___ SOURCE RECORDS ___
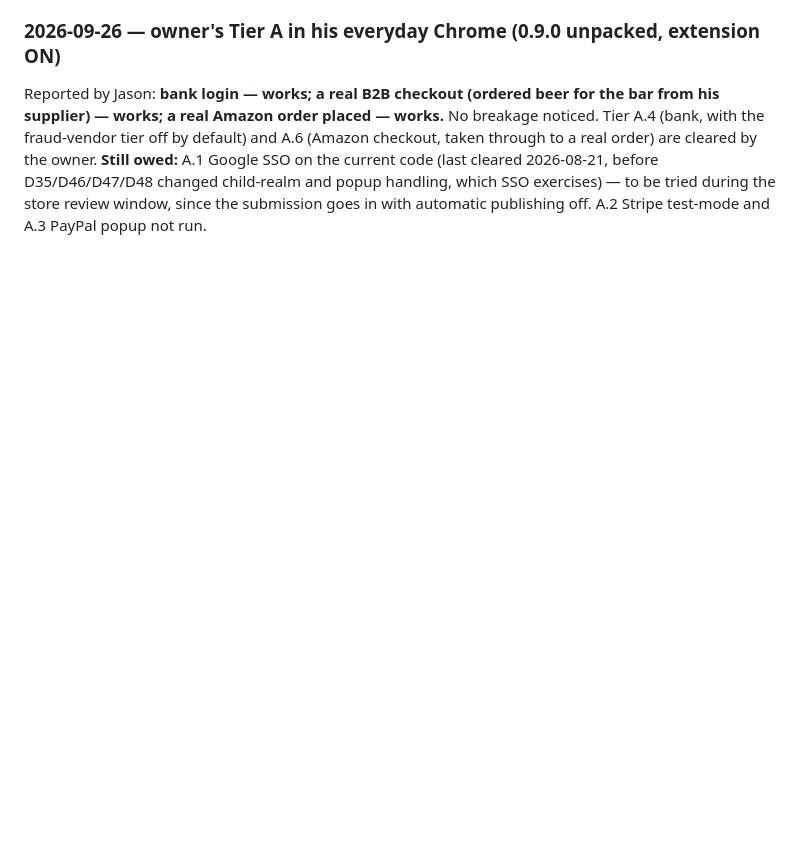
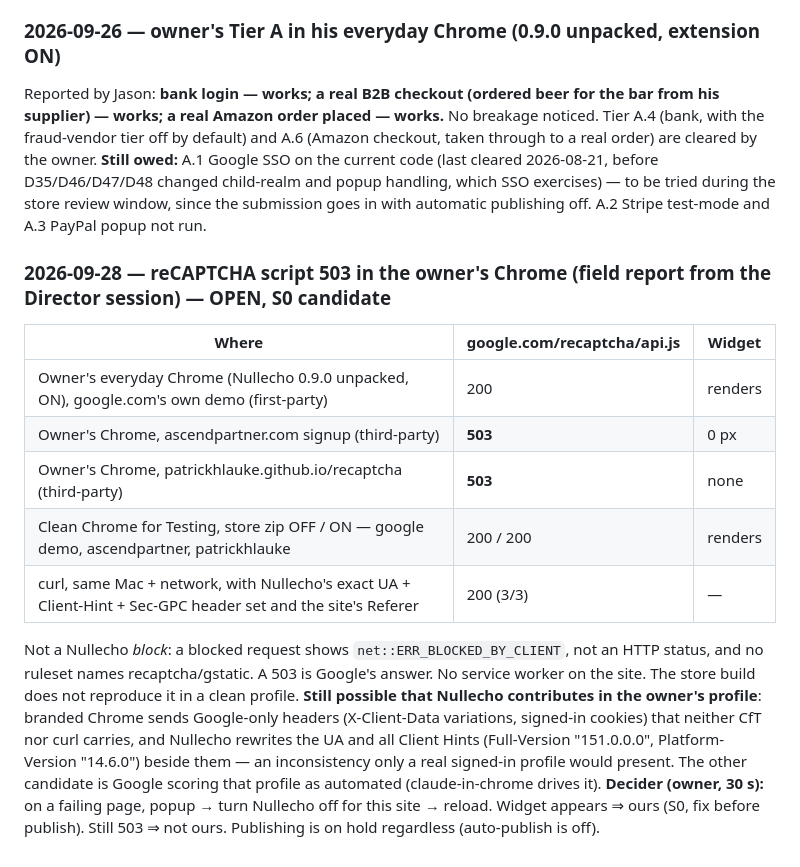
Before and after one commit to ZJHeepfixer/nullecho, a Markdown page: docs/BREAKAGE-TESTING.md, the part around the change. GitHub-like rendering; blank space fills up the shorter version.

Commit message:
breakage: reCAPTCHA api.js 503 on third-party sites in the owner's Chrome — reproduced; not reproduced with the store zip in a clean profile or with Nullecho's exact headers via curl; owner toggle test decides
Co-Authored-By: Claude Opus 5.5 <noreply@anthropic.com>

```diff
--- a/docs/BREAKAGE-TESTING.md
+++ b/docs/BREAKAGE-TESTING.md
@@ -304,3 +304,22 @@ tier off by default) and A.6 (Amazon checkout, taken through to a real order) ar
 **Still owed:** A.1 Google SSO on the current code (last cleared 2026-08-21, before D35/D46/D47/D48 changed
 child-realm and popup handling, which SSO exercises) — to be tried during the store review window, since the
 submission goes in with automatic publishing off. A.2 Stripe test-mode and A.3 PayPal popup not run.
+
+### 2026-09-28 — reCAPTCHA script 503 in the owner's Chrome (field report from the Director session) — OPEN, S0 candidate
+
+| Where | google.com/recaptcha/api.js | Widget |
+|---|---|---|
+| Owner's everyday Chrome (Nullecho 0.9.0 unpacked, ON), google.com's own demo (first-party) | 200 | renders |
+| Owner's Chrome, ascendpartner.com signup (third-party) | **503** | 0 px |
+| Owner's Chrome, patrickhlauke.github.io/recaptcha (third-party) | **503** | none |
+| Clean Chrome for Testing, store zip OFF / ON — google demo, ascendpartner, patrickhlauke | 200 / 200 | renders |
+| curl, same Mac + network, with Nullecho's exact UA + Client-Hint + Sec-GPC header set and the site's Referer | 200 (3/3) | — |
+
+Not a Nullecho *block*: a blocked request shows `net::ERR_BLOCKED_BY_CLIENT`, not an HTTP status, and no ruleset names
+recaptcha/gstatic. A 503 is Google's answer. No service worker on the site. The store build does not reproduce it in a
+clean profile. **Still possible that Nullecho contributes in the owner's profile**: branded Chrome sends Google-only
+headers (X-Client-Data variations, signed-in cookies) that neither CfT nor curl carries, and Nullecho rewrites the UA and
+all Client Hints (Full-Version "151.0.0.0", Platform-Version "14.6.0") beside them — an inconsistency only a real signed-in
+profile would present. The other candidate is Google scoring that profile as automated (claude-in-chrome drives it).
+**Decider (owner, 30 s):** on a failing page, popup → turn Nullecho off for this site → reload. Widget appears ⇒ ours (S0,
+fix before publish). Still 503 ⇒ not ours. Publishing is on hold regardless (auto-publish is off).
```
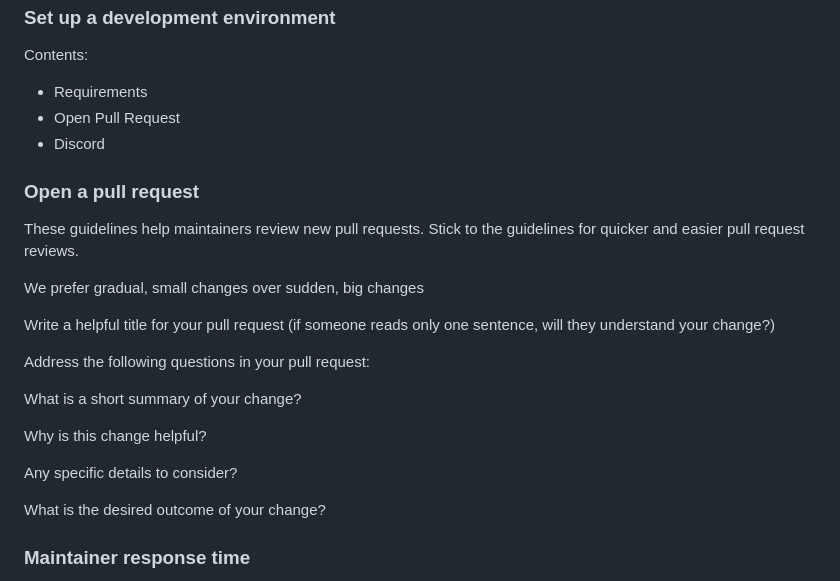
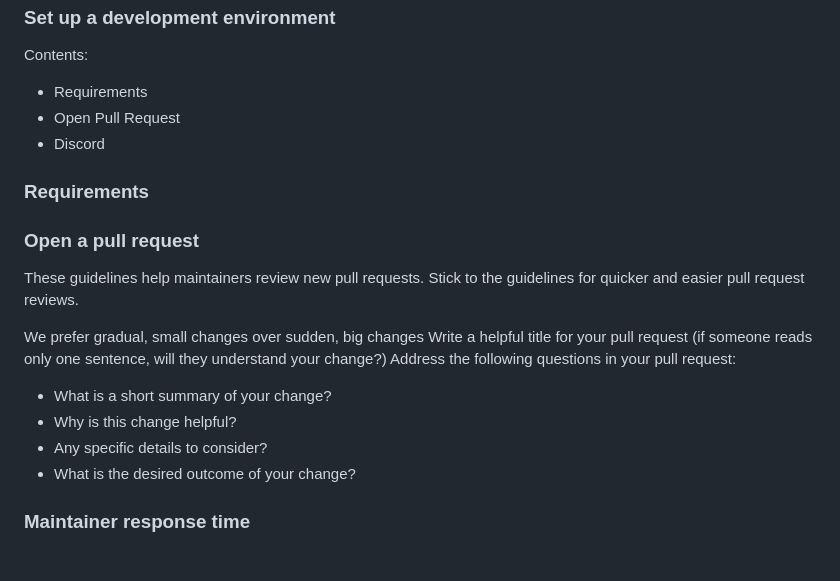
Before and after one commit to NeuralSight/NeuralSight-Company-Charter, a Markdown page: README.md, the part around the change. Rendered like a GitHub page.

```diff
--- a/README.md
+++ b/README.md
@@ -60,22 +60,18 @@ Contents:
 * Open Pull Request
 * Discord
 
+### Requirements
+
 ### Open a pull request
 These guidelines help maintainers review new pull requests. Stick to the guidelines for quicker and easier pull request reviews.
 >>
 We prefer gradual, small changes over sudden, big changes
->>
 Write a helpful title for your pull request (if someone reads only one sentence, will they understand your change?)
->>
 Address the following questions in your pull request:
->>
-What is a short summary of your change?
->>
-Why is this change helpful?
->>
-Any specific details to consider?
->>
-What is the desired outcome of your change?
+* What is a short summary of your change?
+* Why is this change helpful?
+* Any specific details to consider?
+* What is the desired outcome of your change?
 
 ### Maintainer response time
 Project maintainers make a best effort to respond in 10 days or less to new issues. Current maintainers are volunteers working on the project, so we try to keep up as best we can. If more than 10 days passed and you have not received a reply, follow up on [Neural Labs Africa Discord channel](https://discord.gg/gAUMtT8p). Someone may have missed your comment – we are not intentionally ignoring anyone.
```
___
* _EXERCISE BRIEF_
From the entries above, write out every line without a single change, skipping the images.

* _COMPLETED TASK_
Before and after one commit to ZJHeepfixer/nullecho, a Markdown page: docs/BREAKAGE-TESTING.md, the part around the change. GitHub-like rendering; blank space fills up the shorter version.

Commit message:
breakage: reCAPTCHA api.js 503 on third-party sites in the owner's Chrome — reproduced; not reproduced with the store zip in a clean profile or with Nullecho's exact headers via curl; owner toggle test decides
Co-Authored-By: Claude Opus 5.5 <noreply@anthropic.com>

```diff
--- a/docs/BREAKAGE-TESTING.md
+++ b/docs/BREAKAGE-TESTING.md
@@ -304,3 +304,22 @@ tier off by default) and A.6 (Amazon checkout, taken through to a real order) ar
 **Still owed:** A.1 Google SSO on the current code (last cleared 2026-08-21, before D35/D46/D47/D48 changed
 child-realm and popup handling, which SSO exercises) — to be tried during the store review window, since the
 submission goes in with automatic publishing off. A.2 Stripe test-mode and A.3 PayPal popup not run.
+
+### 2026-09-28 — reCAPTCHA script 503 in the owner's Chrome (field report from the Director session) — OPEN, S0 candidate
+
+| Where | google.com/recaptcha/api.js | Widget |
+|---|---|---|
+| Owner's everyday Chrome (Nullecho 0.9.0 unpacked, ON), google.com's own demo (first-party) | 200 | renders |
+| Owner's Chrome, ascendpartner.com signup (third-party) | **503** | 0 px |
+| Owner's Chrome, patrickhlauke.github.io/recaptcha (third-party) | **503** | none |
+| Clean Chrome for Testing, store zip OFF / ON — google demo, ascendpartner, patrickhlauke | 200 / 200 | renders |
+| curl, same Mac + network, with Nullecho's exact UA + Client-Hint + Sec-GPC header set and the site's Referer | 200 (3/3) | — |
+
+Not a Nullecho *block*: a blocked request shows `net::ERR_BLOCKED_BY_CLIENT`, not an HTTP status, and no ruleset names
+recaptcha/gstatic. A 503 is Google's answer. No service worker on the site. The store build does not reproduce it in a
+clean profile. **Still possible that Nullecho contributes in the owner's profile**: branded Chrome sends Google-only
+headers (X-Client-Data variations, signed-in cookies) that neither CfT nor curl carries, and Nullecho rewrites the UA and
+all Client Hints (Full-Version "151.0.0.0", Platform-Version "14.6.0") beside them — an inconsistency only a real signed-in
+profile would present. The other candidate is Google scoring that profile as automated (claude-in-chrome drives it).
+**Decider (owner, 30 s):** on a failing page, popup → turn Nullecho off for this site → reload. Widget appears ⇒ ours (S0,
+fix before publish). Still 503 ⇒ not ours. Publishing is on hold regardless (auto-publish is off).
```
Before and after one commit to NeuralSight/NeuralSight-Company-Charter, a Markdown page: README.md, the part around the change. Rendered like a GitHub page.

```diff
--- a/README.md
+++ b/README.md
@@ -60,22 +60,18 @@ Contents:
 * Open Pull Request
 * Discord
 
+### Requirements
+
 ### Open a pull request
 These guidelines help maintainers review new pull requests. Stick to the guidelines for quicker and easier pull request reviews.
 >>
 We prefer gradual, small changes over sudden, big changes
->>
 Write a helpful title for your pull request (if someone reads only one sentence, will they understand your change?)
->>
 Address the following questions in your pull request:
->>
-What is a short summary of your change?
->>
-Why is this change helpful?
->>
-Any specific details to consider?
->>
-What is the desired outcome of your change?
+* What is a short summary of your change?
+* Why is this change helpful?
+* Any specific details to consider?
+* What is the desired outcome of your change?
 
 ### Maintainer response time
 Project maintainers make a best effort to respond in 10 days or less to new issues. Current maintainers are volunteers working on the project, so we try to keep up as best we can. If more than 10 days passed and you have not received a reply, follow up on [Neural Labs Africa Discord channel](https://discord.gg/gAUMtT8p). Someone may have missed your comment – we are not intentionally ignoring anyone.
```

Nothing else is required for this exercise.